> _Prompt_: Find the string "name" in the data, and copy out each line that has it.

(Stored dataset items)
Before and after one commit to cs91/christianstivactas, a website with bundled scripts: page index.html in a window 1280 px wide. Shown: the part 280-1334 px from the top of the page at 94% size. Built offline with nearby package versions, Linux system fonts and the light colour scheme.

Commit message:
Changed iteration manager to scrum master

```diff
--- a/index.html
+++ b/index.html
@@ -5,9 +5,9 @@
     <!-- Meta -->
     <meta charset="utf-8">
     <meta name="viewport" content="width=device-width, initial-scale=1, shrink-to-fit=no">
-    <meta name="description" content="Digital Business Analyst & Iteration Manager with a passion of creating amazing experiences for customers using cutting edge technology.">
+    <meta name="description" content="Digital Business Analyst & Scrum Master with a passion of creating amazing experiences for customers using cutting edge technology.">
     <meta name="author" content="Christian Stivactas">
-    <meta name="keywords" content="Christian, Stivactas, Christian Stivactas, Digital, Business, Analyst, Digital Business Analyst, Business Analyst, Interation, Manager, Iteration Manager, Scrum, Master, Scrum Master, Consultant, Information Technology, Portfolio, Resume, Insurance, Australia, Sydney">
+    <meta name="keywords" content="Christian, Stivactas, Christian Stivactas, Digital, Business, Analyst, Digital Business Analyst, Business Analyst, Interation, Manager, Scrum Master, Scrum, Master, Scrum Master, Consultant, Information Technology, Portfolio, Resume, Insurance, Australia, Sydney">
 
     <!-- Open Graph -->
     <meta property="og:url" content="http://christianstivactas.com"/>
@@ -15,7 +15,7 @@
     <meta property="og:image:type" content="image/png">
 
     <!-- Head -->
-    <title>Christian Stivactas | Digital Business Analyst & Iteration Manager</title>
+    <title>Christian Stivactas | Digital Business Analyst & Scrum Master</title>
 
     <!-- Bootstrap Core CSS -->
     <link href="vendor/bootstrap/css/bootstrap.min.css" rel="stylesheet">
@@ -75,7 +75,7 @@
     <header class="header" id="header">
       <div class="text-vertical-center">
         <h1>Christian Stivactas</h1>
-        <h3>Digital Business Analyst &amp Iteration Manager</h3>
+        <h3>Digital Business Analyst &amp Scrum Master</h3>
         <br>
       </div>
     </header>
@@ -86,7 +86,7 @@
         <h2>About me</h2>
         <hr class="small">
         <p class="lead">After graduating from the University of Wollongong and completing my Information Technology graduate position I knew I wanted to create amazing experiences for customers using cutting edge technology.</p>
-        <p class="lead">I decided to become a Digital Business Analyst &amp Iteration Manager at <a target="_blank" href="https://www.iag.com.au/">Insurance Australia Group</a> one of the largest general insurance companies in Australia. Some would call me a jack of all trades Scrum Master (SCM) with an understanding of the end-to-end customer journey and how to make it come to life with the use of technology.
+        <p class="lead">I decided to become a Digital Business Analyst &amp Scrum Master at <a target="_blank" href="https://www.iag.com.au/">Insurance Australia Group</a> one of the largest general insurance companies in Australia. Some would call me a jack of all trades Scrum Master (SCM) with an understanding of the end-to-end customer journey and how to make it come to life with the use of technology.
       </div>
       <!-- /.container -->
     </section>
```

> _Written response_:
     <meta name="viewport" content="width=device-width, initial-scale=1, shrink-to-fit=no">
-    <meta name="description" content="Digital Business Analyst & Iteration Manager with a passion of creating amazing experiences for customers using cutting edge technology.">
+    <meta name="description" content="Digital Business Analyst & Scrum Master with a passion of creating amazing experiences for customers using cutting edge technology.">
     <meta name="author" content="Christian Stivactas">
-    <meta name="keywords" content="Christian, Stivactas, Christian Stivactas, Digital, Business, Analyst, Digital Business Analyst, Business Analyst, Interation, Manager, Iteration Manager, Scrum, Master, Scrum Master, Consultant, Information Technology, Portfolio, Resume, Insurance, Australia, Sydney">
+    <meta name="keywords" content="Christian, Stivactas, Christian Stivactas, Digital, Business, Analyst, Digital Business Analyst, Business Analyst, Interation, Manager, Scrum Master, Scrum, Master, Scrum Master, Consultant, Information Technology, Portfolio, Resume, Insurance, Australia, Sydney">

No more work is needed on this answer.